New insights at the end of week 2

The second week of fieldwork in the Pharaonic town of Sai, in sectors SAV1 East and SAV1 West, went really well. Yesterday, remains of a large mudbrick wall with parts of a schist pavement left in situ were discovered at SAV1 East. Apart from this find in Square 4C, work focus on Square 4B – and was quite successful. Although the layers of mixed debris and sandy pits on top of the New Kingdom structures are again massive, a minimum of three, possible four sections of walls were found. Together with the wall of the schist-covered room, all of this is very promising – it seems as if a lot will be added at the end of this season to the town plan of Sai around the sandstone Temple A and Building A!

North-western corner of Square 4B with remains of new mudbrick walls between layers of debris.

North-western corner of Square 4B with remains of new mudbrick walls between layers of debris.

Regarding pottery, the mixed layers hold a large percentage of early-mid 18th Dynasty ceramics – mostly beer jars and bread moulds. Like proposed in earlier seasons, possibly an indication that the area we are currently excavating was functionally attached to the temple and its cult.

AT SAV1 West, Martin Fera and Klara Sauter made very good progress documenting substantial debris and large sandy pits cutting into the New Kingdom levels. We are still busy with Post-Pharaonic layers, but the New Kingdom material found in these mixed contexts is very well preserved and of great interest. Exactly like in the last years, there is a striking high amount of painted wares. The highlight of this week is definitely a fragment of a nice Egyptian Blue Painted marl clay vessel.
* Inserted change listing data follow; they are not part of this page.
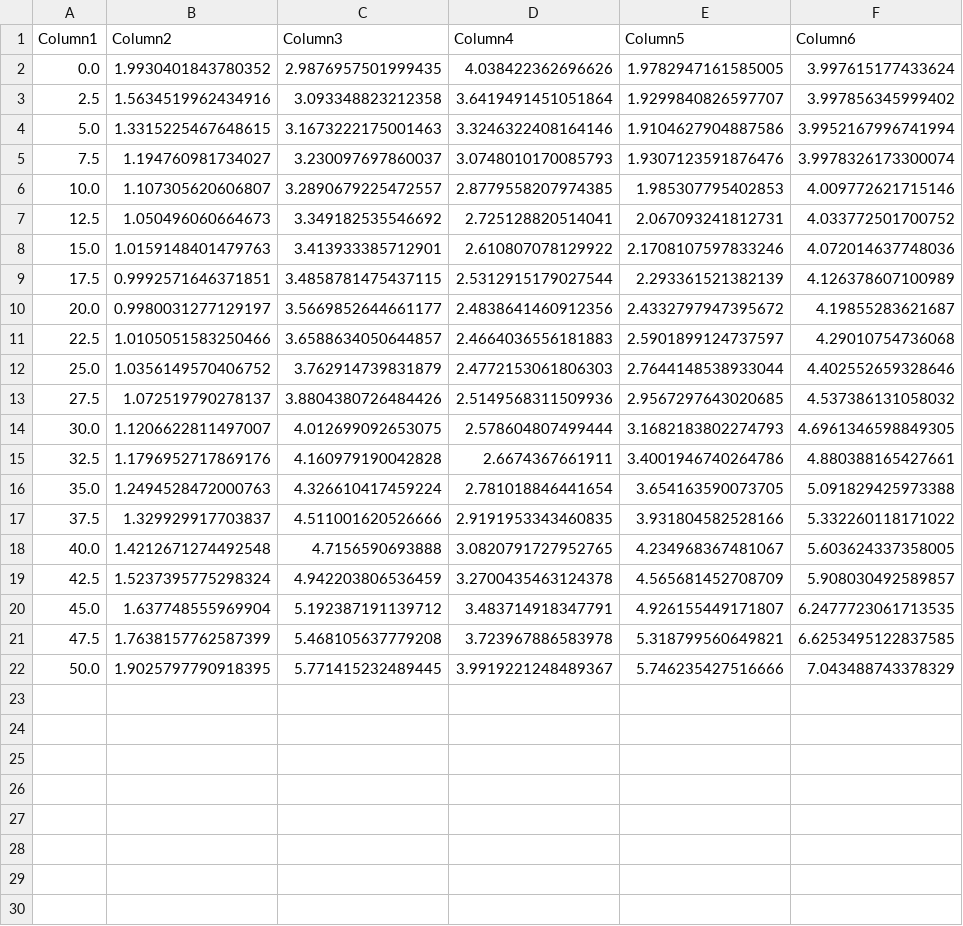
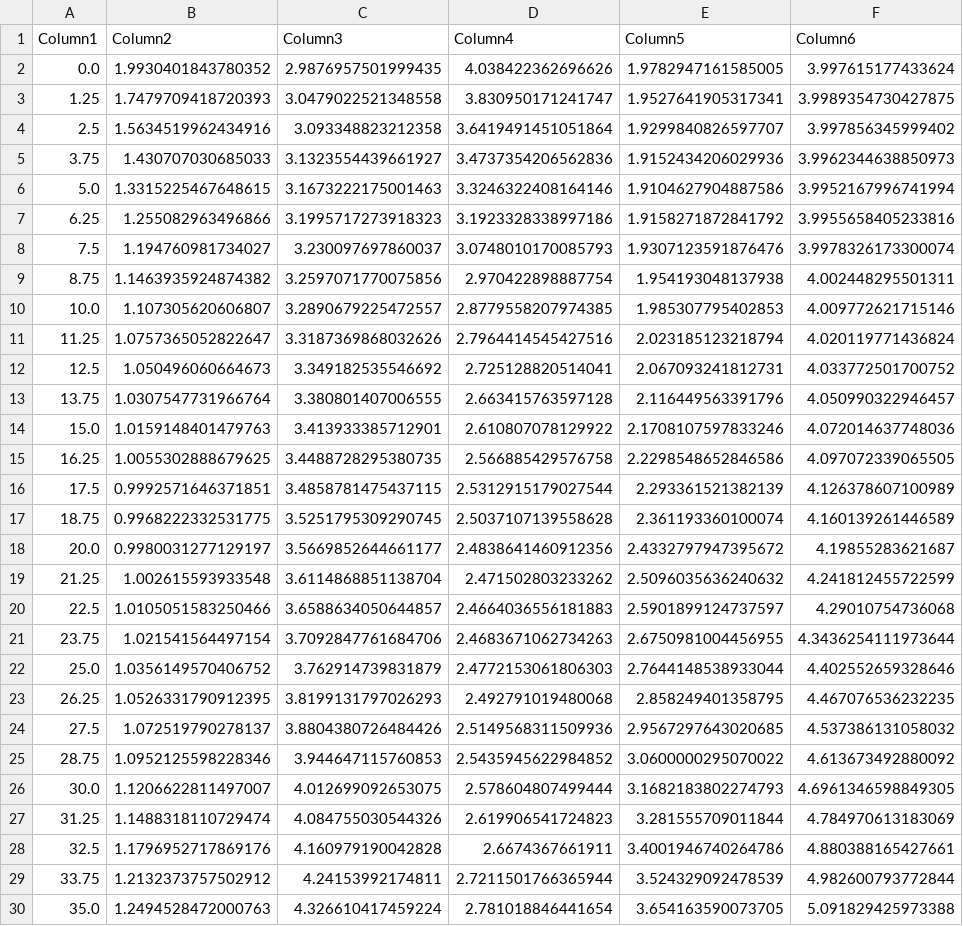
Before and after one commit to vyom-thakker/RoadmapsIAM, a CSV file: cost_inn_obj.csv, drawn as a sheet; only a part is shown; the shorter side is filled out with more unchanged rows; the diff covers the shown part only.

```diff
--- a/cost_inn_obj.csv
+++ b/cost_inn_obj.csv
@@ -2,15 +2,29 @@ Column1,Column2,Column3,Column4,Column5,Column6
 0.0,1.9930401843780352,2.9876957501999435,4.038422362696626,1.9782947161585005,3.997615177433624
+1.25,1.7479709418720393,3.0479022521348558,3.830950171241747,1.9527641905317341,3.9989354730427875
 2.5,1.5634519962434916,3.093348823212358,3.6419491451051864,1.9299840826597707,3.997856345999402
+3.75,1.430707030685033,3.1323554439661927,3.4737354206562836,1.9152434206029936,3.9962344638850973
 5.0,1.3315225467648615,3.1673222175001463,3.3246322408164146,1.9104627904887586,3.9952167996741994
+6.25,1.255082963496866,3.1995717273918323,3.1923328338997186,1.9158271872841792,3.9955658405233816
 7.5,1.194760981734027,3.230097697860037,3.0748010170085793,1.9307123591876476,3.9978326173300074
+8.75,1.1463935924874382,3.2597071770075856,2.970422898887754,1.954193048137938,4.002448295501311
 10.0,1.107305620606807,3.2890679225472557,2.8779558207974385,1.985307795402853,4.009772621715146
+11.25,1.0757365052822647,3.3187369868032626,2.7964414545427516,2.023185123218794,4.020119771436824
 12.5,1.050496060664673,3.349182535546692,2.725128820514041,2.067093241812731,4.033772501700752
+13.75,1.0307547731966764,3.380801407006555,2.663415763597128,2.116449563391796,4.050990322946457
 15.0,1.0159148401479763,3.413933385712901,2.610807078129922,2.1708107597833246,4.072014637748036
+16.25,1.0055302888679625,3.4488728295380735,2.566885429576758,2.2298548652846586,4.097072339065505
 17.5,0.9992571646371851,3.4858781475437115,2.5312915179027544,2.293361521382139,4.126378607100989
+18.75,0.9968222332531775,3.5251795309290745,2.5037107139558628,2.361193360100074,4.160139261446589
 20.0,0.9980031277129197,3.5669852644661177,2.4838641460912356,2.4332797947395672,4.19855283621687
+21.25,1.002615593933548,3.6114868851138704,2.471502803233262,2.5096035636240632,4.241812455722599
 22.5,1.0105051583250466,3.6588634050644857,2.4664036556181883,2.5901899124737597,4.29010754736068
+23.75,1.021541564497154,3.7092847761684706,2.4683671062734263,2.6750981004456955,4.3436254111973644
 25.0,1.0356149570406752,3.762914739831879,2.4772153061806303,2.7644148538933044,4.402552659328646
+26.25,1.0526331790912395,3.8199131797026293,2.492791019480068,2.858249401358795,4.467076536232235
 27.5,1.072519790278137,3.8804380726484426,2.5149568311509936,2.9567297643020685,4.537386131058032
+28.75,1.0952125598228346,3.944647115760853,2.5435945622984852,3.0600000295070022,4.613673492880092
 30.0,1.1206622811497007,4.012699092653075,2.578604807499444,3.1682183802274793,4.6961346598849305
+31.25,1.1488318110729474,4.084755030544326,2.619906541724823,3.281555709011844,4.784970613183069
 32.5,1.1796952717869176,4.160979190042828,2.6674367661911,3.4001946740264786,4.880388165427661
+33.75,1.2132373757502912,4.24153992174811,2.7211501766365944,3.524329092478539,4.982600793772844
 35.0,1.2494528472000763,4.326610417459224,2.781018846441654,3.654163590073705,5.091829425973388
```
Also changed, not shown: 6 added rows elsewhere in this file, inn_reg.csv, 4 other files.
2016-01-13 12.10.19_resized-1Work in the lab was of course also continued – this week, Meg Gundlach and Ken Griffin got some help from Huda Magzoub, especially in checking the Munsell codes of objects.
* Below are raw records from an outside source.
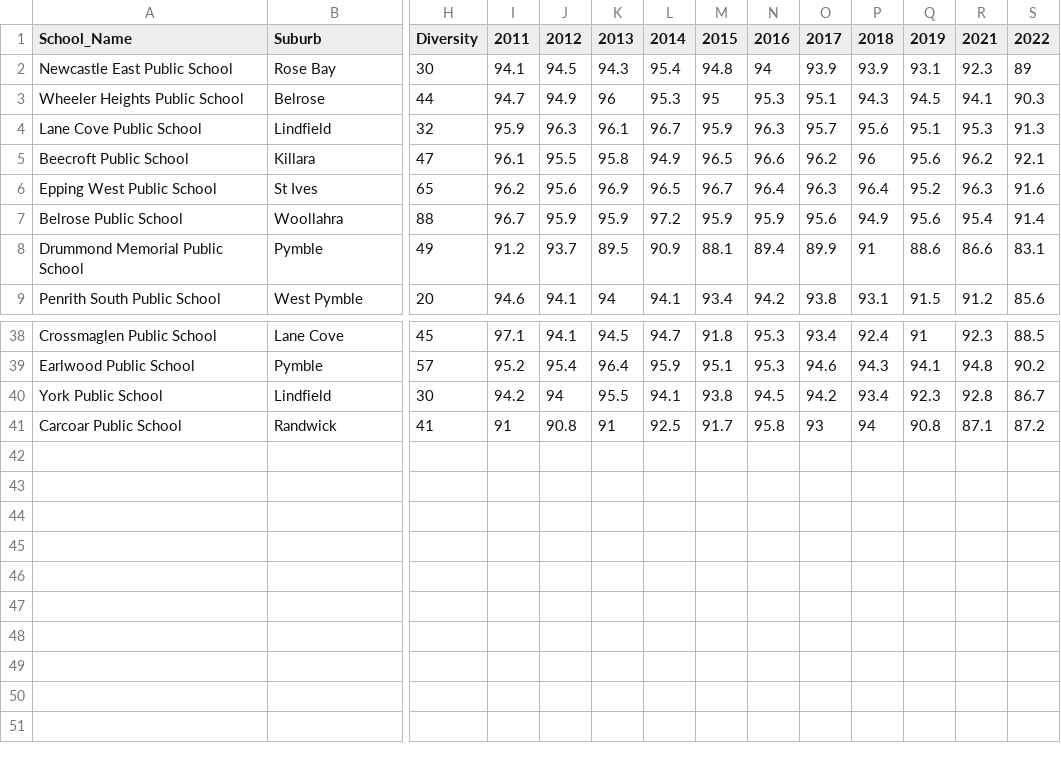
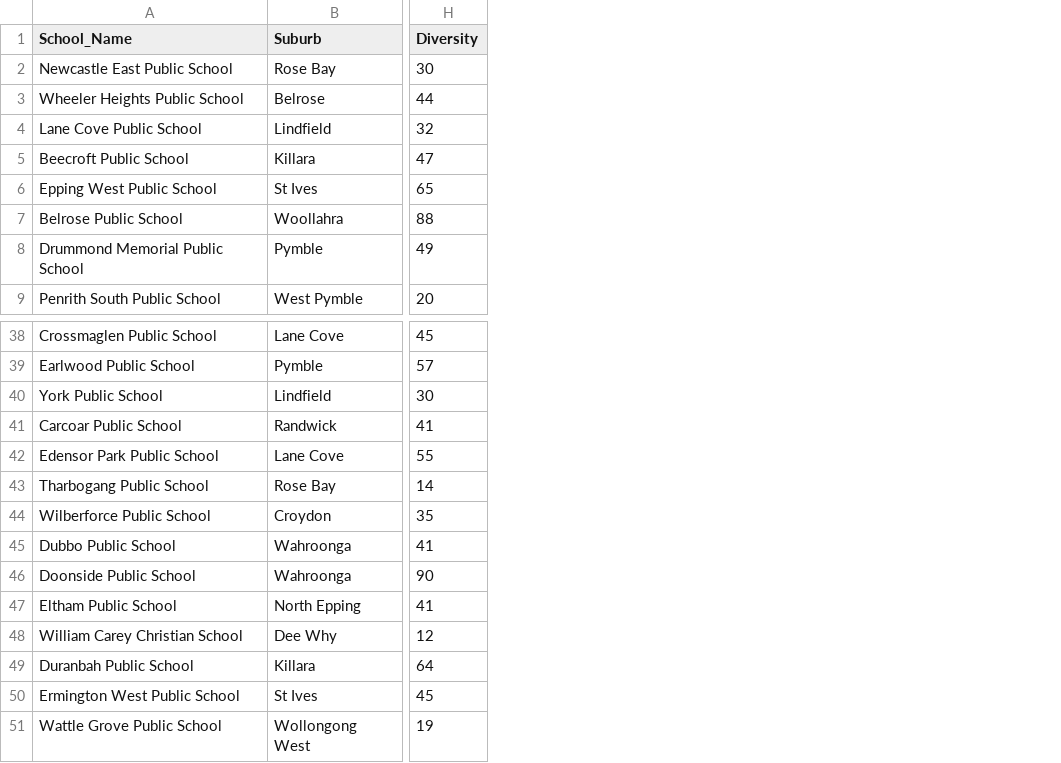
Before and after one commit to mlay0009/fit3179, a CSV file: assignment_2/data/top_50_bubble.csv, drawn as a sheet; only a part is shown, gaps mark what is left out; removed rows and columns are numbered as before the commit, all else as after; rows hold the shown columns only; the diff names each change by its address in the sheet, - before the commit and + after, or states it on an @@ line.

Commit message:
update data

```diff
--- a/assignment_2/data/top_50_bubble.csv
+++ b/assignment_2/data/top_50_bubble.csv
-column I (2011), rows 2-9: 94.1 | 94.7 | 95.9 | 96.1 | 96.2 | 96.7 | 91.2 | 94.6; rows 38-41: 97.1 | 95.2 | 94.2 | 91
-column J (2012), rows 2-9: 94.5 | 94.9 | 96.3 | 95.5 | 95.6 | 95.9 | 93.7 | 94.1; rows 38-41: 94.1 | 95.4 | 94 | 90.8
-column K (2013), rows 2-9: 94.3 | 96 | 96.1 | 95.8 | 96.9 | 95.9 | 89.5 | 94; rows 38-41: 94.5 | 96.4 | 95.5 | 91
-column L (2014), rows 2-9: 95.4 | 95.3 | 96.7 | 94.9 | 96.5 | 97.2 | 90.9 | 94.1; rows 38-41: 94.7 | 95.9 | 94.1 | 92.5
-column M (2015), rows 2-9: 94.8 | 95 | 95.9 | 96.5 | 96.7 | 95.9 | 88.1 | 93.4; rows 38-41: 91.8 | 95.1 | 93.8 | 91.7
-column N (2016), rows 2-9: 94 | 95.3 | 96.3 | 96.6 | 96.4 | 95.9 | 89.4 | 94.2; rows 38-41: 95.3 | 95.3 | 94.5 | 95.8
-column O (2017), rows 2-9: 93.9 | 95.1 | 95.7 | 96.2 | 96.3 | 95.6 | 89.9 | 93.8; rows 38-41: 93.4 | 94.6 | 94.2 | 93
-column P (2018), rows 2-9: 93.9 | 94.3 | 95.6 | 96 | 96.4 | 94.9 | 91 | 93.1; rows 38-41: 92.4 | 94.3 | 93.4 | 94
-column Q (2019), rows 2-9: 93.1 | 94.5 | 95.1 | 95.6 | 95.2 | 95.6 | 88.6 | 91.5; rows 38-41: 91 | 94.1 | 92.3 | 90.8
-column R (2021), rows 2-9: 92.3 | 94.1 | 95.3 | 96.2 | 96.3 | 95.4 | 86.6 | 91.2; rows 38-41: 92.3 | 94.8 | 92.8 | 87.1
-column S (2022), rows 2-9: 89 | 90.3 | 91.3 | 92.1 | 91.6 | 91.4 | 83.1 | 85.6; rows 38-41: 88.5 | 90.2 | 86.7 | 87.2
+row 42: Edensor Park Public School | Lane Cove | 55
+row 43: Tharbogang Public School | Rose Bay | 14
+row 44: Wilberforce Public School | Croydon | 35
+row 45: Dubbo Public School | Wahroonga | 41
+row 46: Doonside Public School | Wahroonga | 90
+row 47: Eltham Public School | North Epping | 41
+row 48: William Carey Christian School | Dee Why | 12
+row 49: Duranbah Public School | Killara | 64
+row 50: Ermington West Public School | St Ives | 45
+row 51: Wattle Grove Public School | Wollongong West | 19
```
Also changed, not shown: 7 other files.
Thanks to our enthusiastic Sudanese trainee from NCAM, Roa Abdelaziz, also some work on ceramics from tomb 26 was conducted. Roa and I are currently puzzling with material from the uppermost debris found in the burial chamber and the lowermost shaft filling. This includes a number of Pre-Napatan and Napatan storage vessels.
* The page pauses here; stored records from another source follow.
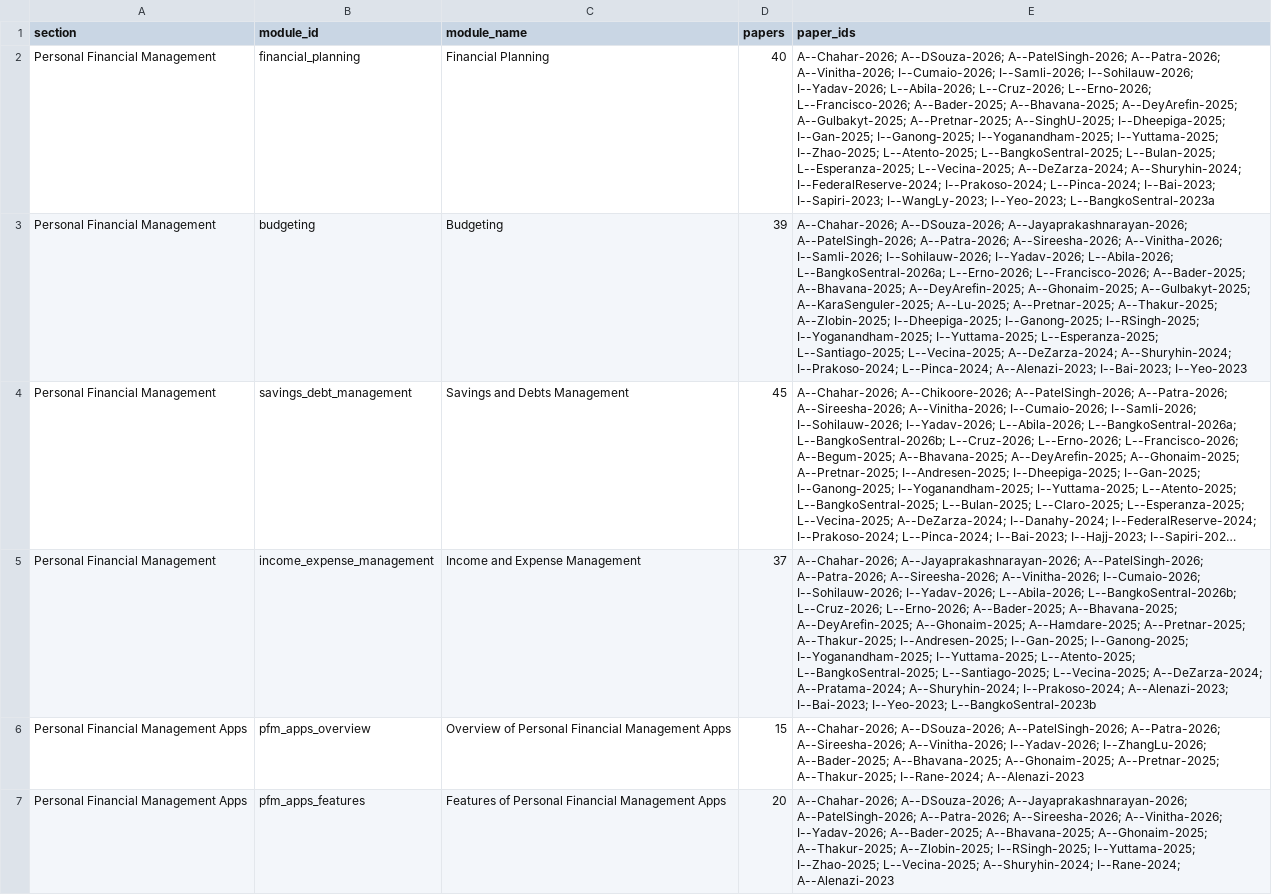
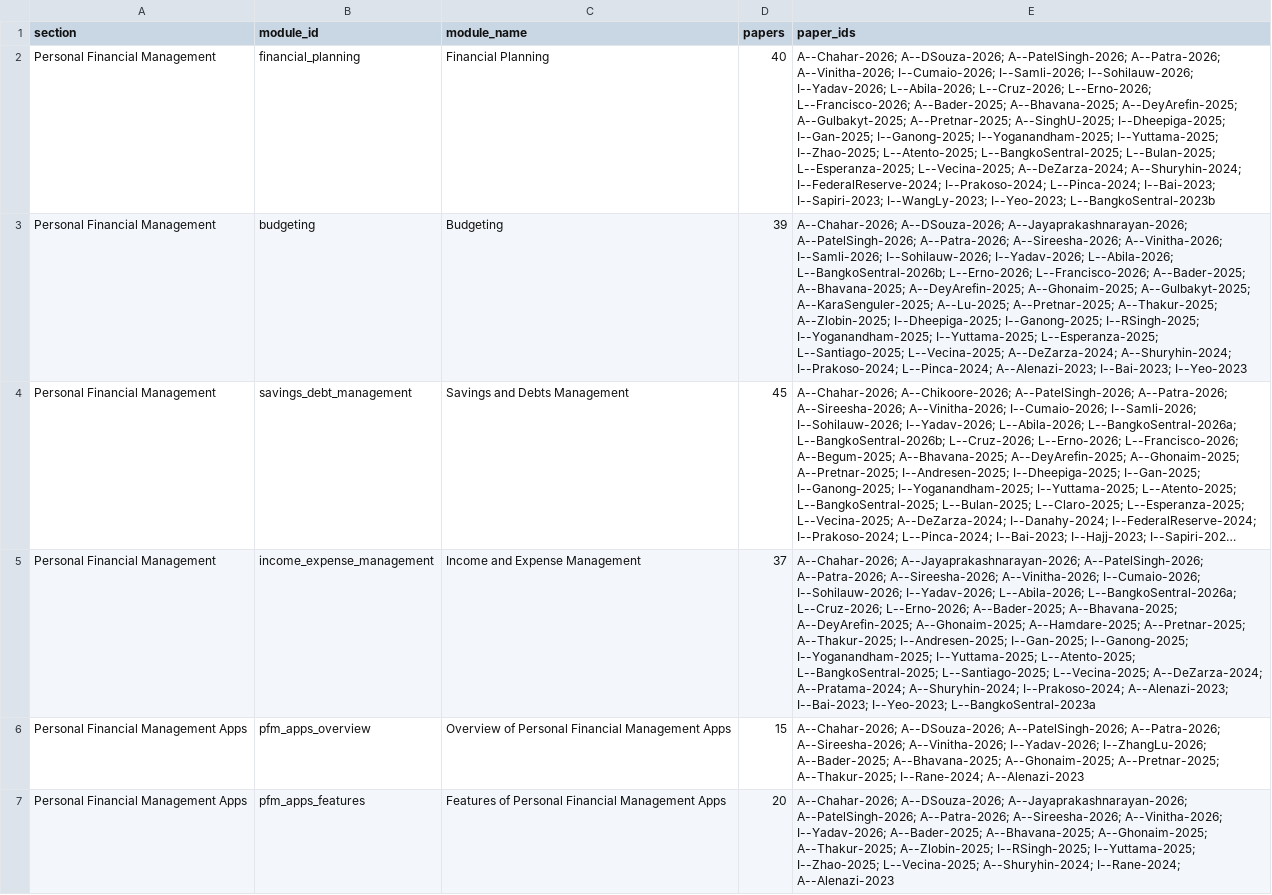
Before and after one commit to VibeCoders-3DCSAD/BUDI-Literature, a CSV file: review/data/themes.csv, drawn as a sheet; only a part is shown; long unchanged cells end in …; the diff names each change by its address in the sheet, - before the commit and + after, or states it on an @@ line.

```diff
--- a/review/data/themes.csv
+++ b/review/data/themes.csv
-E2 (paper_ids): …I--WangLy-2023; I--Yeo-2023; L--BangkoSentral-2023a
+E2 (paper_ids): …I--WangLy-2023; I--Yeo-2023; L--BangkoSentral-2023b
-E3 (paper_ids): …I--Yadav-2026; L--Abila-2026; L--BangkoSentral-2026a; L--Erno-2026; L--Francisco-2026;…
+E3 (paper_ids): …I--Yadav-2026; L--Abila-2026; L--BangkoSentral-2026b; L--Erno-2026; L--Francisco-2026;…
-E5 (paper_ids): …I--Yadav-2026; L--Abila-2026; L--BangkoSentral-2026b; L--Cruz-2026; L--Erno-2026; A--Bader-2025; A--Bhavana-2025; A--DeyArefin-2025; A--Ghonaim-2025; A--Hamdare-2025; A--Pretnar-2025; A--Thakur-2025; I--Andresen-2025; I--Gan-2025; I--Ganong-2025; I--Yoganandham-2025; I--Yuttama-2025; L--Atento-2025; L--BangkoSentral-2025; L--Santiago-2025; L--Vecina-2025; A--DeZarza-2024; A--Pratama-2024; A--Shuryhin-2024; I--Prakoso-2024; A--Alenazi-2023; I--Bai-2023; I--Yeo-2023; L--BangkoSentral-2023b
+E5 (paper_ids): …I--Yadav-2026; L--Abila-2026; L--BangkoSentral-2026a; L--Cruz-2026; L--Erno-2026; A--Bader-2025; A--Bhavana-2025; A--DeyArefin-2025; A--Ghonaim-2025; A--Hamdare-2025; A--Pretnar-2025; A--Thakur-2025; I--Andresen-2025; I--Gan-2025; I--Ganong-2025; I--Yoganandham-2025; I--Yuttama-2025; L--Atento-2025; L--BangkoSentral-2025; L--Santiago-2025; L--Vecina-2025; A--DeZarza-2024; A--Pratama-2024; A--Shuryhin-2024; I--Prakoso-2024; A--Alenazi-2023; I--Bai-2023; I--Yeo-2023; L--BangkoSentral-2023a
```
Also changed, not shown: review/data/effects.csv, review/data/papers.csv, 14 other files.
All in all, I am more than satisfied with the progress and results of the first two weeks! Many thanks to all AcrossBorders team members and especially to the gang of local workmen headed by Hassan Dawd – great job so far!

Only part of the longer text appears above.